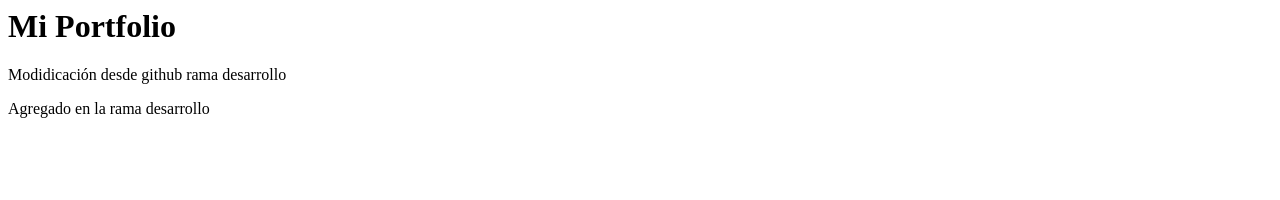
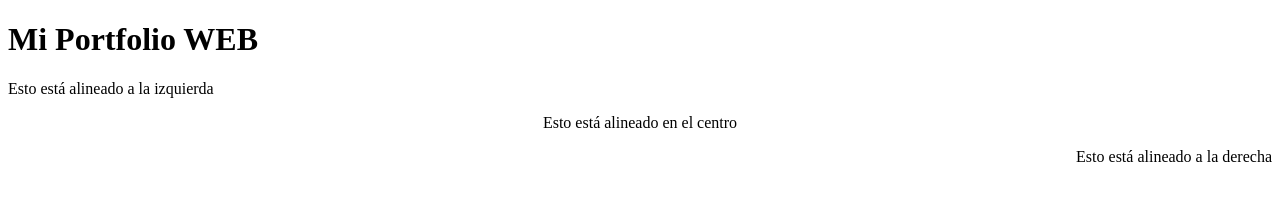
Before and after one commit to RoqueOrtega/PortfolioFrontEnd, a plain HTML site: page index.html in a window 1280 px wide. Drawn offline with Linux system fonts and the light colour scheme.

Commit message:
Otras modificaciones

```diff
--- a/index.html
+++ b/index.html
@@ -1,3 +1,15 @@
-<h1>Mi Portfolio</h1>
-<p>Modidicación desde github rama desarrollo</p>
-<p>Agregado en la rama desarrollo</p>
+<!DOCTYPE html>
+<html>
+
+    <head>
+        <title>Mi Portfolio WEB</title>
+    </head>
+
+    <body>
+        <h1>Mi Portfolio WEB</h1>
+        <p align="left">Esto está alineado a la izquierda</p>
+        <p align="center">Esto está alineado en el centro</p>
+        <p align="right">Esto está alineado a la derecha</p>
+    </body>
+
+</html>
```
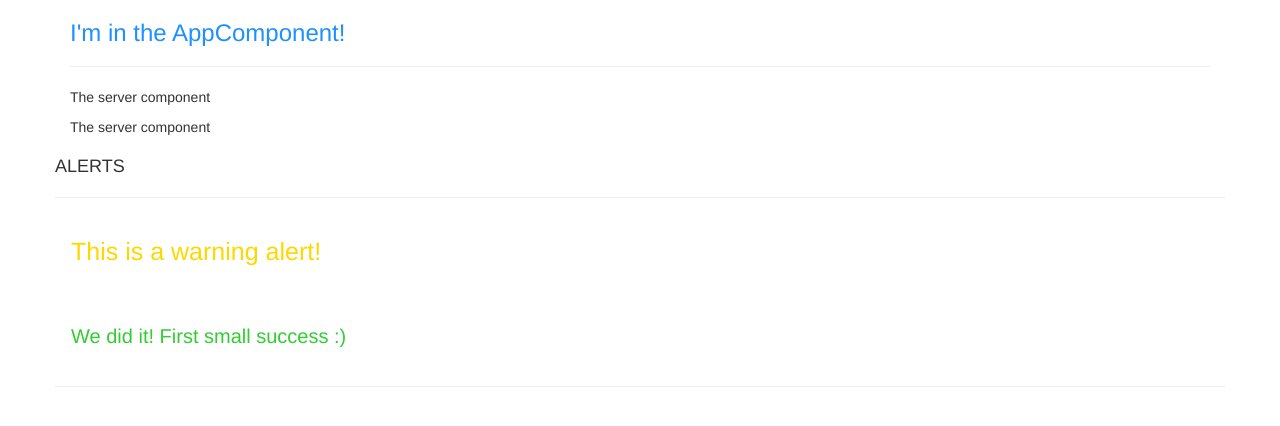
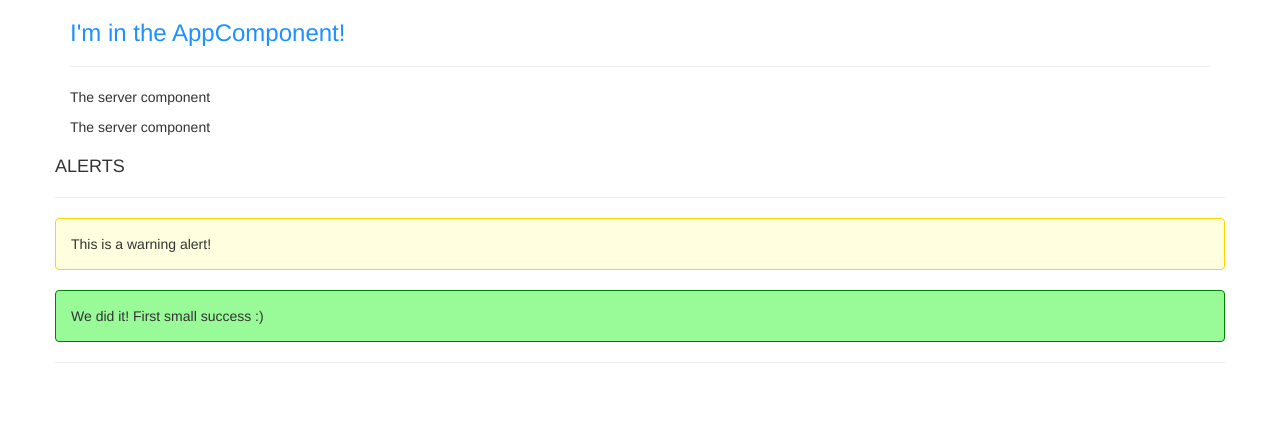
Before and after one commit to Hunter71/experiments-angular, an Angular app: page / in a window 1280 px wide. Shown: the top 426 px of the page. Built offline with nearby package versions, Linux system fonts and the light colour scheme.

Commit message:
👌 Practice task review: Better alerts styles

```diff
--- a/src/app/success-alert/success-alert.component.css
+++ b/src/app/success-alert/success-alert.component.css
@@ -1,4 +1,4 @@
 .alert {
-  color: limegreen;
-  font-size: 20px;
+  background: palegreen;
+  border: 1px solid green;
 }
--- a/src/app/warning-alert/warning-alert.component.css
+++ b/src/app/warning-alert/warning-alert.component.css
@@ -1,4 +1,4 @@
 .alert {
-  color: gold;
-  font-size: 25px;
+  background: lightyellow;
+  border: 1px solid gold;
 }
```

::::

What the task asks
Output the material word for word. Pictures do not go in.

Answer area
Before and after one commit to RoqueOrtega/PortfolioFrontEnd, a plain HTML site: page index.html in a window 1280 px wide. Drawn offline with Linux system fonts and the light colour scheme.

Commit message:
Otras modificaciones

```diff
--- a/index.html
+++ b/index.html
@@ -1,3 +1,15 @@
-<h1>Mi Portfolio</h1>
-<p>Modidicación desde github rama desarrollo</p>
-<p>Agregado en la rama desarrollo</p>
+<!DOCTYPE html>
+<html>
+
+    <head>
+        <title>Mi Portfolio WEB</title>
+    </head>
+
+    <body>
+        <h1>Mi Portfolio WEB</h1>
+        <p align="left">Esto está alineado a la izquierda</p>
+        <p align="center">Esto está alineado en el centro</p>
+        <p align="right">Esto está alineado a la derecha</p>
+    </body>
+
+</html>
```
Before and after one commit to Hunter71/experiments-angular, an Angular app: page / in a window 1280 px wide. Shown: the top 426 px of the page. Built offline with nearby package versions, Linux system fonts and the light colour scheme.

Commit message:
👌 Practice task review: Better alerts styles

```diff
--- a/src/app/success-alert/success-alert.component.css
+++ b/src/app/success-alert/success-alert.component.css
@@ -1,4 +1,4 @@
 .alert {
-  color: limegreen;
-  font-size: 20px;
+  background: palegreen;
+  border: 1px solid green;
 }
--- a/src/app/warning-alert/warning-alert.component.css
+++ b/src/app/warning-alert/warning-alert.component.css
@@ -1,4 +1,4 @@
 .alert {
-  color: gold;
-  font-size: 25px;
+  background: lightyellow;
+  border: 1px solid gold;
 }
```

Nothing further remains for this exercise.